- If you lose, continue by increasing the wager by 3 times. So, 3 chips, 9 chips, 27 chips, etc.
- When you win, go back to the beginning, and start the cycle again with a wager of 1 chip.
Placing two dozen bets will allow you to cover 24 numbers on each spin. Considering there are 37 numbers on the wheel, this means you have a 64.8% chance of winning and a 35.2% chance of losing. This strategy is similar to the Martingale but can be riskier in case of consecutive losses.
This strategy focuses on even bets that pay 1:1 and resembles Martingale in many ways. It is a progressive system, and it is recommended that you set the initial wager amount to be 1% of your bankroll. In case of win, you increase the wager by 1x, and in case of loss, you decrease it by the initial wager value. For example:
- Let's assume you start playing with 5 units and win. On the next spin, the wager should be 10 units (5 x 1 = 5, 5 + 5 = 10)
- If you lose, you must subtract the initial wager value (5 units) from the current wager. So, if you are playing with 10 units and lose, you go back to 5 units (10 – 5).
This strategy does not cause sudden and radical drops in your bankroll, but you should stop playing as soon as you make a profit. Because in the long run, the result will almost always be negative. In other words, it is based on the principle of “cashing out early”.
Tier et tout
This is a strategy created by a gambler named Thomas Garcia and is based on even money bets. It requires the bankroll to be an amount divisible by 3 at any given time. To get started, you need to divide your bankroll into three equal parts. For example, let's say you have a bankroll of 90 units: you must divide it into three parts of 30 units each.
- Start by making a “red” bet of 30 units.
- If you win, the payout will be 30 units. You now have a bankroll of 120 units (90 + 30). This is also divisible by three, so divide it into three parts of 40 units each and bet 40 units on red on the next spin.
- If you lose, repeat the same bet using all remaining parts of your bankroll.
This is a strategy designed for short-term gains, not long-term.

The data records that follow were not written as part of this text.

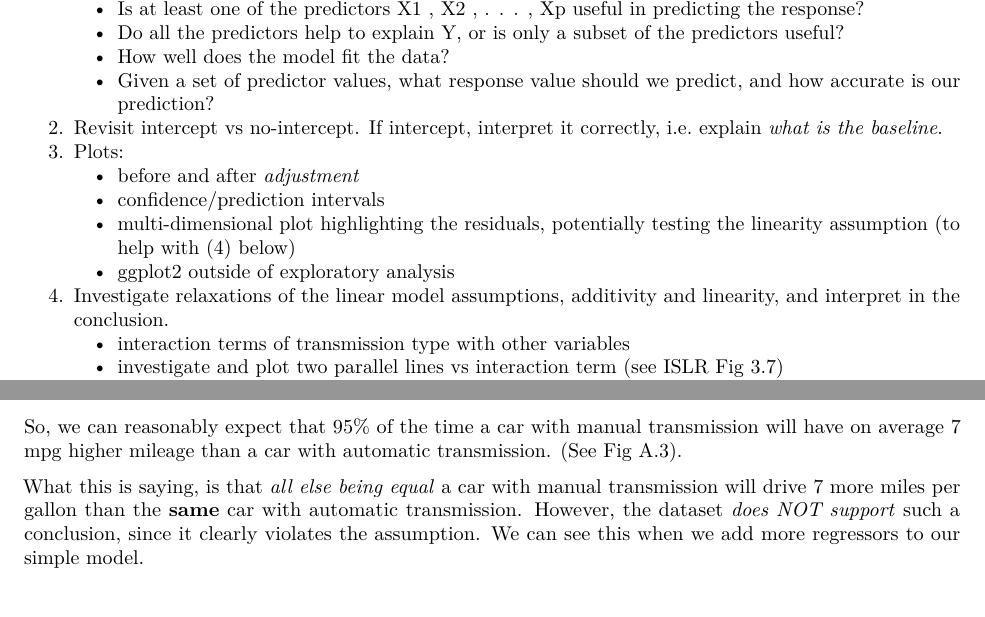
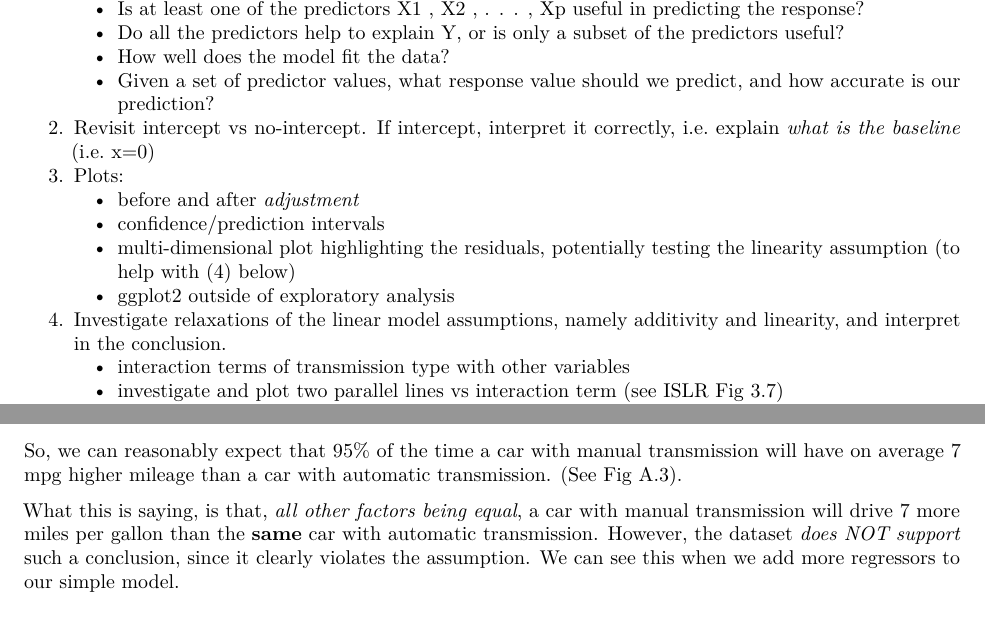
Before and after one commit to ivogeorg/R, an R Markdown document (data-science-specialization/datasci-7-regression-models/project/mpg-vs-transmission-type.Rmd): two parts of pages 1 and 2 of 7, joined at a grey line, cut so that both start at the same text. Rendered offline with R 4.5, knitr and Pandoc, then LaTeX, with nearby package versions.

Commit message:
Data sci 7 & 8 minor edits

```diff
--- a/data-science-specialization/datasci-7-regression-models/project/mpg-vs-transmission-type.Rmd
+++ b/data-science-specialization/datasci-7-regression-models/project/mpg-vs-transmission-type.Rmd
@@ -17,13 +17,12 @@ knitr::opts_chunk$set(echo = TRUE)
     + Do all the predictors help to explain Y, or is only a subset of the predictors useful?
     + How well does the model fit the data?
     + Given a set of predictor values, what response value should we predict, and how accurate is our prediction?
-
-2. Revisit intercept vs no-intercept. If intercept, interpret it correctly, i.e. explain _what is the baseline_.
+2. Revisit intercept vs no-intercept. If intercept, interpret it correctly, i.e. explain _what is the baseline_ (i.e. x=0)
 3. Plots:
     + before and after _adjustment_
     + confidence/prediction intervals
     + multi-dimensional plot highlighting the residuals, potentially testing the linearity assumption (to help with (4) below)
     + ggplot2 outside of exploratory analysis
-4. Investigate relaxations of the linear model assumptions, additivity and linearity, and interpret in the conclusion.
+4. Investigate relaxations of the linear model assumptions, namely additivity and linearity, and interpret in the conclusion.
     + interaction terms of transmission type with other variables
     + investigate and plot two parallel lines vs interaction term (see ISLR Fig 3.7)
@@ -85,7 +84,7 @@ summary(lm(mpg~am-1, cars))$coefficients
 
 So, we can reasonably expect that 95% of the time a car with manual transmission will have on average 7 mpg higher mileage than a car with automatic transmission. (See Fig A.3).
 
-What this is saying, is that _all else being equal_ a car with manual transmission will drive 7 more miles per gallon than the __same__ car with automatic transmission. However, the dataset _does NOT support_ such a conclusion, since it clearly violates the assumption. We can see this when we add more regressors to our simple model.
+What this is saying, is that, _all other factors being equal_, a car with manual transmission will drive 7 more miles per gallon than the __same__ car with automatic transmission. However, the dataset _does NOT support_ such a conclusion, since it clearly violates the assumption. We can see this when we add more regressors to our simple model.
 
 ## Statistical Analysis
 
```
Also changed, not shown: data-science-specialization/datasci-8-practical-machine-learning/quizzes/pml-q2.Rmd (+1 -1 lines), data-science-specialization/datasci-7-regression-models/project/mpg-vs-transmission-type.Rmd (4 more changed lines).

Losing twice in a row will cause you to lose your entire bankroll. Therefore, you must stop playing as soon as you make a profit.
Outside bets are a good choice for beginners, casual players, and those who do not like to take too much risk. By simply placing even money bets, you can get a 47.37% or 48.65% chance of winning on each spin: for most players, this will be enough as a stand-alone strategy. You can get more variety with the strategy examples we shared above, but keep in mind that they are not mandatory: you can just place red/black, odd/even, or low/high bets and get the best possible winning chance in roulette.